Can you describe your process? How do you work, as an actor?
I usually don't try to make any creative decisions before I get into the rehearsal process. I certainly like to read through a script before I get to the first rehearsal, but I really don't feel equipped to make any decisions until I'm with the whole cast. For me it's just about staying focused with each individual director, and trying to do the line work as early as possible, so I can fully utilize the time in rehearsals to play, and make descisions. When I'm getting off-book I run lines everywhere, on the bus, in bed, out loud at work (to which the general response is usually something like, "Lucy, are you okay?" - "Oh you're new? Don't worry about her, she's crazy.") walking downtown, in cafes alone; if I've got a spittle's worth of time I can run my lines. I work pretty dang hard. I guess that's my process.
What are you working on now?
I'm currently in rehearsals for an All Together Theatre (family series) show at LTW. I'm directing an adaptation of The Brave Little Tailor that opens on February 17th and runs Sunday afternoons until May 12th. It's super fun, and sweet, and it's actually my directorial debut in Tucson. It's definitely a different experience. I have been around the folks at LTW for what seems like so long now that it's odd to be directing them. I did a bit of directing while still in high school for my senior internship, but it's way different to work with actors that really get where I'm coming from and can easily decipher my vague, but convoluted notes. Having ultimate control over all of the aspects in the show is really thrilling, and a bit draining, but I'm definitely into it, and see myself directing more in the future.
What are your plans for the future?

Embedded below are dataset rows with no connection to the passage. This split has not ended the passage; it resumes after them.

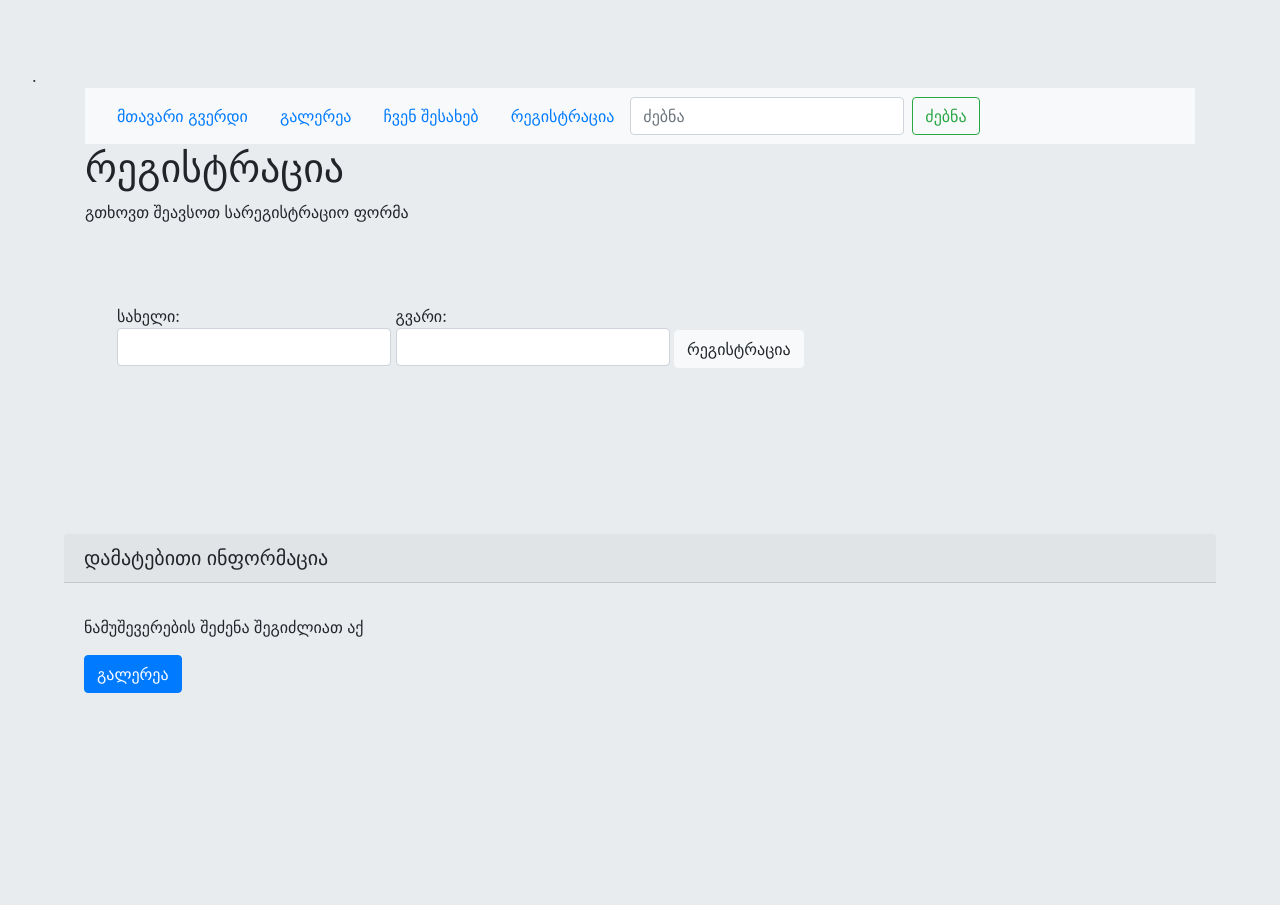
After one commit to temurchichua/UnilabPythonDevelopment, a Flask app: page /register in a window 1280 px wide. The commit adds this page. Run offline with Flask 2, Linux system fonts and the light colour scheme; some libraries are stand-ins or nearby versions.

Commit message:
დავამატე რეგისტრაციის ფორმა

```diff
--- a/Chapter6_Templates/projects/Nina/app.py
+++ b/Chapter6_Templates/projects/Nina_Darsavelidze/app.py
@@ -1,4 +1,4 @@
-from flask import Flask, render_template
+from flask import Flask, render_template, request
 
 
 app = Flask(__name__)
@@ -9,7 +9,7 @@ def page():
     image_list = ["https://archive.propaganda.network/uploads/artworks/gallery_1532684862.png", "https://archive.propaganda.network/uploads/artworks/gallery_1567762178.png", "https://archive.propaganda.network/uploads/artworks/gallery_1532684142.png"]
     return render_template('page.html', image_list=image_list)
 
-
+@app.route('/')
 @app.route('/home')
 def home():
     return render_template('home.html')
@@ -20,4 +20,17 @@ def about():
     return render_template('about.html')
 
 
+@app.route('/register')
+def register():
+    return render_template('register.html')
+
+
+@app.route('/status')
+def status():
+    user_data = request.args
+    first_name = user_data['first_name']
+    last_name = user_data['last_name']
+    return render_template('status.html', first_name=first_name, last_name=last_name)
+
+
 app.run(debug=True)
--- /dev/null
+++ b/Chapter6_Templates/projects/Nina_Darsavelidze/templates/base.html
@@ -0,0 +1,40 @@
+<!DOCTYPE html>
+<html lang="en">
+{% from "macros.html" import nav_builder %}.
+<head>
+    <meta charset="UTF-8">
+    <link rel="stylesheet" href="https://stackpath.bootstrapcdn.com/bootstrap/4.5.2/css/bootstrap.min.css" integrity="sha384-JcKb8q3iqJ61gNV9KGb8thSsNjpSL0n8PARn9HuZOnIxN0hoP+VmmDGMN5t9UJ0Z" crossorigin="anonymous">
+
+    <script src="https://code.jquery.com/jquery-3.5.1.slim.min.js" integrity="sha384-DfXdz2htPH0lsSSs5nCTpuj/zy4C+OGpamoFVy38MVBnE+IbbVYUew+OrCXaRkfj" crossorigin="anonymous"></script>
+    <script src="https://cdn.jsdelivr.net/npm/popper.js@1.16.1/dist/umd/popper.min.js" integrity="sha384-9/reFTGAW83EW2RDu2S0VKaIzap3H66lZH81PoYlFhbGU+6BZp6G7niu735Sk7lN" crossorigin="anonymous"></script>
+    <script src="https://stackpath.bootstrapcdn.com/bootstrap/4.5.2/js/bootstrap.min.js" integrity="sha384-B4gt1jrGC7Jh4AgTPSdUtOBvfO8shuf57BaghqFfPlYxofvL8/KUEfYiJOMMV+rV" crossorigin="anonymous"></script>
+    <title>Title</title>
+</head>
+<body class="jumbotron">
+<div class="container">
+  <nav class="navbar navbar-expand-lg navbar-light bg-light">
+    {{ nav_builder('home', 'მთავარი გვერდი')}}
+    {{ nav_builder('page', 'გალერეა')}}
+    {{ nav_builder('about', 'ჩვენ შესახებ')}}
+    {{ nav_builder('register', 'რეგისტრაცია')}}
+    <form class="form-inline my-2 my-lg-0">
+      <input class="form-control mr-sm-2" type="search" placeholder="ძებნა" aria-label="Search">
+      <button class="btn btn-outline-success my-2 my-sm-0" type="submit">ძებნა</button>
+    </form>
+  </nav>
+</div>
+
+    {% block content %}
+
+    {% endblock %}
+
+    <div class="jumbotron">
+      <h5 class="card-header">დამატებითი ინფორმაცია</h5>
+      <div class="card-body">
+        <h5 class="card-title"></h5>ნამუშევერების შეძენა შეგიძლიათ აქ</p>
+        <a href="{{url_for('page')}}" class="btn btn-primary">გალერეა</a>
+      </div>
+    </div>
+</div>
+</body>
+</html>
--- /dev/null
+++ b/Chapter6_Templates/projects/Nina_Darsavelidze/templates/macros.html
@@ -0,0 +1,7 @@
+{% macro nav_builder(endpoint, name) %}
+    {% if request.endpoint.endswith(endpoint) %}
+        <a class="nav-link active" href="{{url_for(endpoint)}}">{{name}}</a>
+    {% else %}
+    <a class="nav-link active" href="{{url_for(endpoint)}}">{{name}}</a>
+    {% endif %}
+{% endmacro %}
--- a/Chapter6_Templates/projects/Nina/templates/page.html
+++ b/Chapter6_Templates/projects/Nina_Darsavelidze/templates/page.html
@@ -2,14 +2,14 @@
 
 
 {% block content %}
-<div>
+<div class="jumbotron">
     <h3>სალომე ჯოხაძე</h3>
        <p>
             ტრადიციული და თანამედროვე საქართველო, წმინდანები და სუპერგმირები, კომიქსის და ანიმეს ესთეტიკა მხატვარი სალომე ჯოხაძის შემოქმედებაში
        </p>
 </div>
 
-<div id="carouselExampleCaptions" class="carousel slide" data-ride="carousel">
+<div class="jumbotron" id="carouselExampleCaptions" class="carousel slide" data-ride="carousel">
     <div class="container carousel-inner">
         <div class="carousel-item active">
             {% for item in image_list %}
--- /dev/null
+++ b/Chapter6_Templates/projects/Nina_Darsavelidze/templates/register.html
@@ -0,0 +1,18 @@
+{% extends 'base.html' %}
+{% block content %}
+
+<div class="container">
+    <h1>რეგისტრაცია</h1>
+    <p>გთხოვთ შეავსოთ სარეგისტრაციო ფორმა</p>
+    <form class="jumbotron" action="{{url_for('status')}}">
+        <label for="first_name">სახელი:
+        <input type="text" name="first_name" class="form-control">
+        </label>
+        <label for="last_name">გვარი:
+        <input type="text" name="last_name" class="form-control">
+        </label>
+        <input type="submit" value="რეგისტრაცია" class="btn btn-light">
+    </form>
+</div>
+
+{% endblock %}
```
Also changed, not shown: Chapter6_Templates/projects/Nina/templates/base.html (deleted, +0 -61 lines), Chapter6_Templates/projects/Nina_Darsavelidze/templates/status.html (added, +9 -0 lines), Chapter6_Templates/projects/Nina_Darsavelidze/templates/about.html (renamed from Chapter6_Templates/projects/Nina/templates/about.html), Chapter6_Templates/projects/Nina_Darsavelidze/templates/home.html (renamed from Chapter6_Templates/projects/Nina/templates/home.html).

Honestly, my plans for the future at this point are to keep my current day job, and help the store I work at grow and develop so that I stay financially sound so I can continue to live alone, and do theatre at night. It really doesn't get much better than that for me. And when I'm not doing theatre I'm focusing my energy into my visual art, or media. I've been getting into music lately and working on honing that a bit. Ultimately I don't have any visions of grandeur, and don't have any plans to hop on a plane to LA or New York any time soon. I just want to be a starving artist. Before I turn 20 this year I will have been in over 40 fully fledged productions, and I don't feel like anything can stop me now. I just want to keep doing as much theatre as I can get my hands on, and eat well, and stay happy and artistically active. That's, I think the most important, and worthwhile thing I can do.